> **RAW DATA**:
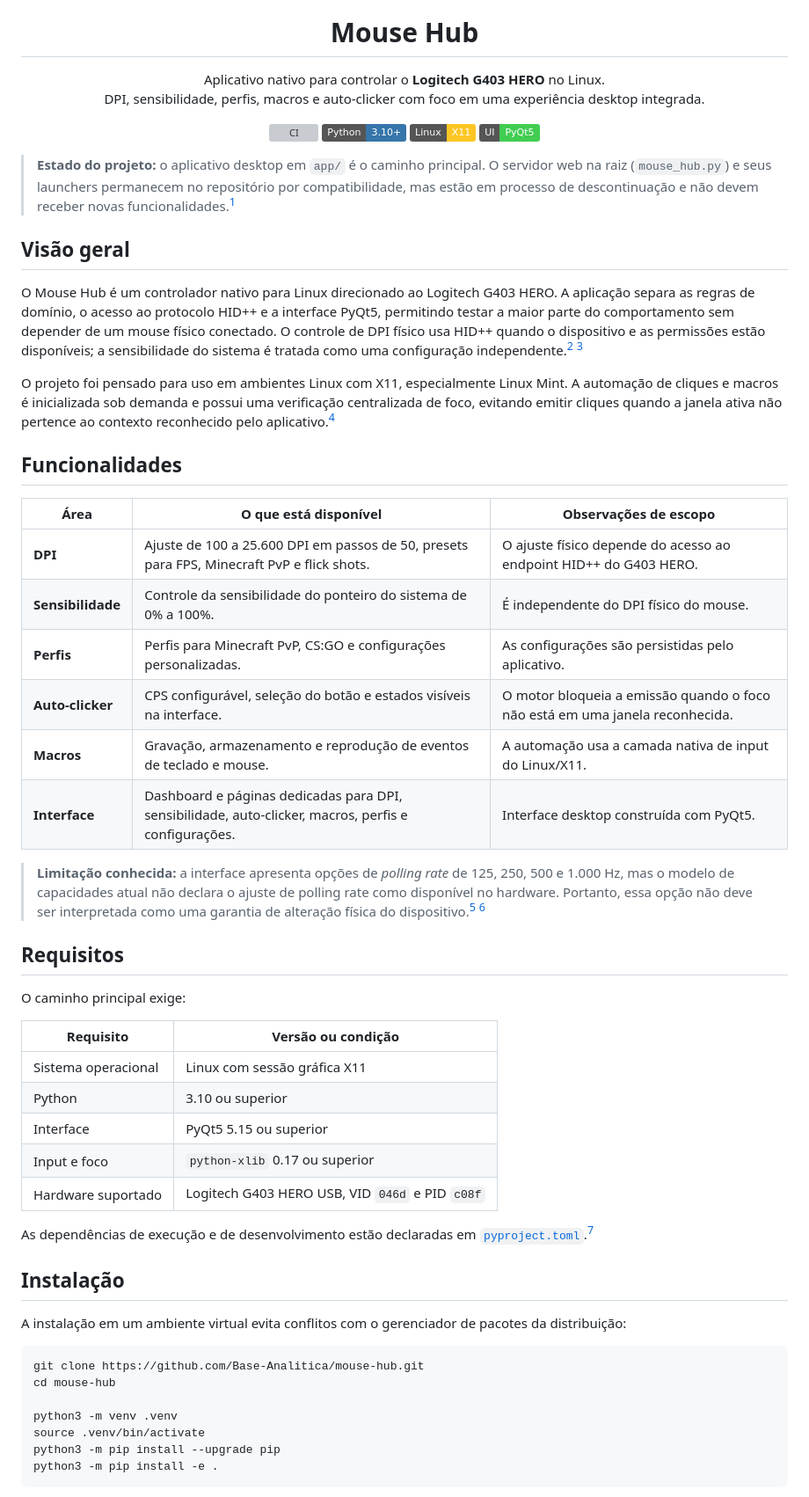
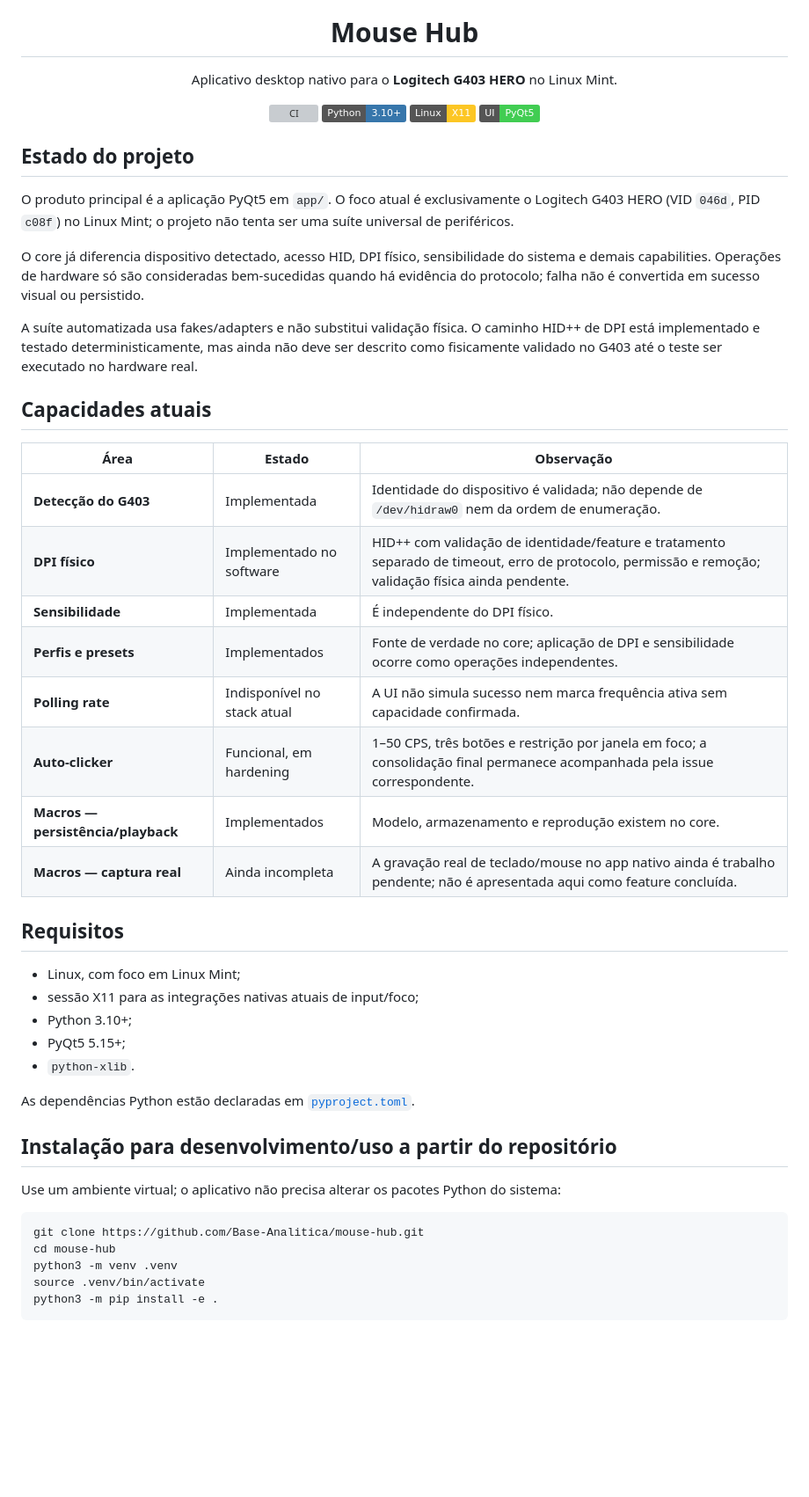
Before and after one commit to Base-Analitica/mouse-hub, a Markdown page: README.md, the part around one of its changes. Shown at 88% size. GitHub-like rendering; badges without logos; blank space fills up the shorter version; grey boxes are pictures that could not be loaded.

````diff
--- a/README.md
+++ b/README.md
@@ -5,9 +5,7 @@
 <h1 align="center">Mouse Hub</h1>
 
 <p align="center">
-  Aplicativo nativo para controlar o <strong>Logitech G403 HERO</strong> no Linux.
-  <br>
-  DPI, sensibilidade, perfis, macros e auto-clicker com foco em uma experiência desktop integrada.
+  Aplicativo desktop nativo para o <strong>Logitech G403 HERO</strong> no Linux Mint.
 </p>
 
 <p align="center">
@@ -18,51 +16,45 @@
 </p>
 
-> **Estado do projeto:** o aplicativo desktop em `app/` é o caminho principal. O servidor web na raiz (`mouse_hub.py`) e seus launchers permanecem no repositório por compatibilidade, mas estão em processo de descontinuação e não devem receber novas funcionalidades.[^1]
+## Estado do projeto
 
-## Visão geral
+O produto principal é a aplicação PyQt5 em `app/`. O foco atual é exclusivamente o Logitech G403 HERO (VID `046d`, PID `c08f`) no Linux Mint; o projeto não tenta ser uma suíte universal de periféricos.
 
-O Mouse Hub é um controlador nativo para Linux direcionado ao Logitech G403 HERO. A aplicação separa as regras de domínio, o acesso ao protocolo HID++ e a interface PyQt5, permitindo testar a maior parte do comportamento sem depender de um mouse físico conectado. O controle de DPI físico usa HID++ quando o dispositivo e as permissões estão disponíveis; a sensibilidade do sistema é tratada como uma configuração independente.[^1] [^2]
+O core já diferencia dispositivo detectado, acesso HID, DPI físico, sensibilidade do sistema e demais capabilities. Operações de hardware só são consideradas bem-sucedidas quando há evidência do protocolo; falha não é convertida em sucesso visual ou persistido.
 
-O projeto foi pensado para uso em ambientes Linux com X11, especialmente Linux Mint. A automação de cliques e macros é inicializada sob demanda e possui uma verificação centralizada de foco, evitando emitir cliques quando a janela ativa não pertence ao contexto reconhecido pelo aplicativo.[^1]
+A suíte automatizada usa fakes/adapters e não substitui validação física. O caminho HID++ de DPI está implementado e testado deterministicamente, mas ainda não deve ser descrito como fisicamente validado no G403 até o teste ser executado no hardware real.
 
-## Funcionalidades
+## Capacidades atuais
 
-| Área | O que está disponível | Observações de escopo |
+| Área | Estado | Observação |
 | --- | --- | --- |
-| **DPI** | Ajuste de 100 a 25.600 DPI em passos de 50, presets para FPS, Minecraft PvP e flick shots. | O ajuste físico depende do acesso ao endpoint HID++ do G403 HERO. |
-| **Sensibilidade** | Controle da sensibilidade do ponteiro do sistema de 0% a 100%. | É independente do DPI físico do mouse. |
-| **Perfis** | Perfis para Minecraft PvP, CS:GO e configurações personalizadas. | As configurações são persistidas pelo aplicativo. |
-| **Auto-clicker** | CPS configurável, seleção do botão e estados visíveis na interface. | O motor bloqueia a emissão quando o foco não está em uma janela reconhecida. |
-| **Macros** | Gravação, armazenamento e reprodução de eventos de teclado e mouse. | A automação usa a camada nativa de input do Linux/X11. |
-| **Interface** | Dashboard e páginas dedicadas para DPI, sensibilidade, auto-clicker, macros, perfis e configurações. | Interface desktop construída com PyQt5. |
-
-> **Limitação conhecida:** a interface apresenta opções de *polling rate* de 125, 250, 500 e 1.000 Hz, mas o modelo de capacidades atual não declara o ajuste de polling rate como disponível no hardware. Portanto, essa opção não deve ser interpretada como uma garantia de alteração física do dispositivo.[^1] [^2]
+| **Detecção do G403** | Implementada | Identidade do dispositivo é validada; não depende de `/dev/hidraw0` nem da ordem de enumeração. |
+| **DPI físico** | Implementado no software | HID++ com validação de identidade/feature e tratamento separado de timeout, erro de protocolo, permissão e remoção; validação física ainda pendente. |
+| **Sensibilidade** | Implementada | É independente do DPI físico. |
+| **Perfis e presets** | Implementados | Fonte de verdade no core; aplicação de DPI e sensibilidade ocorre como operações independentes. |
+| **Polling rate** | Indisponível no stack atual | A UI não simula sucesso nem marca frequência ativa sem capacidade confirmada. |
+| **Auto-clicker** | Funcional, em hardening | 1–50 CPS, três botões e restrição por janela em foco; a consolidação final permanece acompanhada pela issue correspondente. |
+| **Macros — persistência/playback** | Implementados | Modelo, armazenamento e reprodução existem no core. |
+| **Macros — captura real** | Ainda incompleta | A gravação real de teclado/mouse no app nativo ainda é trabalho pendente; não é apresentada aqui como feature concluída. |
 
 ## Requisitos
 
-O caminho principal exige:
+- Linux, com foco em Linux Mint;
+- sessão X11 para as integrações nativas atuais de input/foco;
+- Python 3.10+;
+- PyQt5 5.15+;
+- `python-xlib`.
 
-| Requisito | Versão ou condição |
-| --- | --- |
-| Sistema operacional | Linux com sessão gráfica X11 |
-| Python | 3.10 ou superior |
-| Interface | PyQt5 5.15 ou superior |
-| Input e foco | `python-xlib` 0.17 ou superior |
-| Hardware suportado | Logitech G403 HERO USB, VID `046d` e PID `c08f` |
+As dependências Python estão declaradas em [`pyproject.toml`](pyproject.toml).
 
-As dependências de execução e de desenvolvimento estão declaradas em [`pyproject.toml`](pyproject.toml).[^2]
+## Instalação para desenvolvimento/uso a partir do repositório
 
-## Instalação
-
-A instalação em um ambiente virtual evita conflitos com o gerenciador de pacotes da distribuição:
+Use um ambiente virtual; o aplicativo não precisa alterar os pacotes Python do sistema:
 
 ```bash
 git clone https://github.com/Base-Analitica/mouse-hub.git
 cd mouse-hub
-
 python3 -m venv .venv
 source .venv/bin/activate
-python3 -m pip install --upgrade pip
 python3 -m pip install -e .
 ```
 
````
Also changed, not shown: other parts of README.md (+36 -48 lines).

> **WORK TASK**: Could you output every record above exactly as it appears, without the pictures?

> **YOUR SOLUTION**:
Before and after one commit to Base-Analitica/mouse-hub, a Markdown page: README.md, the part around one of its changes. Shown at 88% size. GitHub-like rendering; badges without logos; blank space fills up the shorter version; grey boxes are pictures that could not be loaded.

````diff
--- a/README.md
+++ b/README.md
@@ -5,9 +5,7 @@
 <h1 align="center">Mouse Hub</h1>
 
 <p align="center">
-  Aplicativo nativo para controlar o <strong>Logitech G403 HERO</strong> no Linux.
-  <br>
-  DPI, sensibilidade, perfis, macros e auto-clicker com foco em uma experiência desktop integrada.
+  Aplicativo desktop nativo para o <strong>Logitech G403 HERO</strong> no Linux Mint.
 </p>
 
 <p align="center">
@@ -18,51 +16,45 @@
 </p>
 
-> **Estado do projeto:** o aplicativo desktop em `app/` é o caminho principal. O servidor web na raiz (`mouse_hub.py`) e seus launchers permanecem no repositório por compatibilidade, mas estão em processo de descontinuação e não devem receber novas funcionalidades.[^1]
+## Estado do projeto
 
-## Visão geral
+O produto principal é a aplicação PyQt5 em `app/`. O foco atual é exclusivamente o Logitech G403 HERO (VID `046d`, PID `c08f`) no Linux Mint; o projeto não tenta ser uma suíte universal de periféricos.
 
-O Mouse Hub é um controlador nativo para Linux direcionado ao Logitech G403 HERO. A aplicação separa as regras de domínio, o acesso ao protocolo HID++ e a interface PyQt5, permitindo testar a maior parte do comportamento sem depender de um mouse físico conectado. O controle de DPI físico usa HID++ quando o dispositivo e as permissões estão disponíveis; a sensibilidade do sistema é tratada como uma configuração independente.[^1] [^2]
+O core já diferencia dispositivo detectado, acesso HID, DPI físico, sensibilidade do sistema e demais capabilities. Operações de hardware só são consideradas bem-sucedidas quando há evidência do protocolo; falha não é convertida em sucesso visual ou persistido.
 
-O projeto foi pensado para uso em ambientes Linux com X11, especialmente Linux Mint. A automação de cliques e macros é inicializada sob demanda e possui uma verificação centralizada de foco, evitando emitir cliques quando a janela ativa não pertence ao contexto reconhecido pelo aplicativo.[^1]
+A suíte automatizada usa fakes/adapters e não substitui validação física. O caminho HID++ de DPI está implementado e testado deterministicamente, mas ainda não deve ser descrito como fisicamente validado no G403 até o teste ser executado no hardware real.
 
-## Funcionalidades
+## Capacidades atuais
 
-| Área | O que está disponível | Observações de escopo |
+| Área | Estado | Observação |
 | --- | --- | --- |
-| **DPI** | Ajuste de 100 a 25.600 DPI em passos de 50, presets para FPS, Minecraft PvP e flick shots. | O ajuste físico depende do acesso ao endpoint HID++ do G403 HERO. |
-| **Sensibilidade** | Controle da sensibilidade do ponteiro do sistema de 0% a 100%. | É independente do DPI físico do mouse. |
-| **Perfis** | Perfis para Minecraft PvP, CS:GO e configurações personalizadas. | As configurações são persistidas pelo aplicativo. |
-| **Auto-clicker** | CPS configurável, seleção do botão e estados visíveis na interface. | O motor bloqueia a emissão quando o foco não está em uma janela reconhecida. |
-| **Macros** | Gravação, armazenamento e reprodução de eventos de teclado e mouse. | A automação usa a camada nativa de input do Linux/X11. |
-| **Interface** | Dashboard e páginas dedicadas para DPI, sensibilidade, auto-clicker, macros, perfis e configurações. | Interface desktop construída com PyQt5. |
-
-> **Limitação conhecida:** a interface apresenta opções de *polling rate* de 125, 250, 500 e 1.000 Hz, mas o modelo de capacidades atual não declara o ajuste de polling rate como disponível no hardware. Portanto, essa opção não deve ser interpretada como uma garantia de alteração física do dispositivo.[^1] [^2]
+| **Detecção do G403** | Implementada | Identidade do dispositivo é validada; não depende de `/dev/hidraw0` nem da ordem de enumeração. |
+| **DPI físico** | Implementado no software | HID++ com validação de identidade/feature e tratamento separado de timeout, erro de protocolo, permissão e remoção; validação física ainda pendente. |
+| **Sensibilidade** | Implementada | É independente do DPI físico. |
+| **Perfis e presets** | Implementados | Fonte de verdade no core; aplicação de DPI e sensibilidade ocorre como operações independentes. |
+| **Polling rate** | Indisponível no stack atual | A UI não simula sucesso nem marca frequência ativa sem capacidade confirmada. |
+| **Auto-clicker** | Funcional, em hardening | 1–50 CPS, três botões e restrição por janela em foco; a consolidação final permanece acompanhada pela issue correspondente. |
+| **Macros — persistência/playback** | Implementados | Modelo, armazenamento e reprodução existem no core. |
+| **Macros — captura real** | Ainda incompleta | A gravação real de teclado/mouse no app nativo ainda é trabalho pendente; não é apresentada aqui como feature concluída. |
 
 ## Requisitos
 
-O caminho principal exige:
+- Linux, com foco em Linux Mint;
+- sessão X11 para as integrações nativas atuais de input/foco;
+- Python 3.10+;
+- PyQt5 5.15+;
+- `python-xlib`.
 
-| Requisito | Versão ou condição |
-| --- | --- |
-| Sistema operacional | Linux com sessão gráfica X11 |
-| Python | 3.10 ou superior |
-| Interface | PyQt5 5.15 ou superior |
-| Input e foco | `python-xlib` 0.17 ou superior |
-| Hardware suportado | Logitech G403 HERO USB, VID `046d` e PID `c08f` |
+As dependências Python estão declaradas em [`pyproject.toml`](pyproject.toml).
 
-As dependências de execução e de desenvolvimento estão declaradas em [`pyproject.toml`](pyproject.toml).[^2]
+## Instalação para desenvolvimento/uso a partir do repositório
 
-## Instalação
-
-A instalação em um ambiente virtual evita conflitos com o gerenciador de pacotes da distribuição:
+Use um ambiente virtual; o aplicativo não precisa alterar os pacotes Python do sistema:
 
 ```bash
 git clone https://github.com/Base-Analitica/mouse-hub.git
 cd mouse-hub
-
 python3 -m venv .venv
 source .venv/bin/activate
-python3 -m pip install --upgrade pip
 python3 -m pip install -e .
 ```
 
````
Also changed, not shown: other parts of README.md (+36 -48 lines).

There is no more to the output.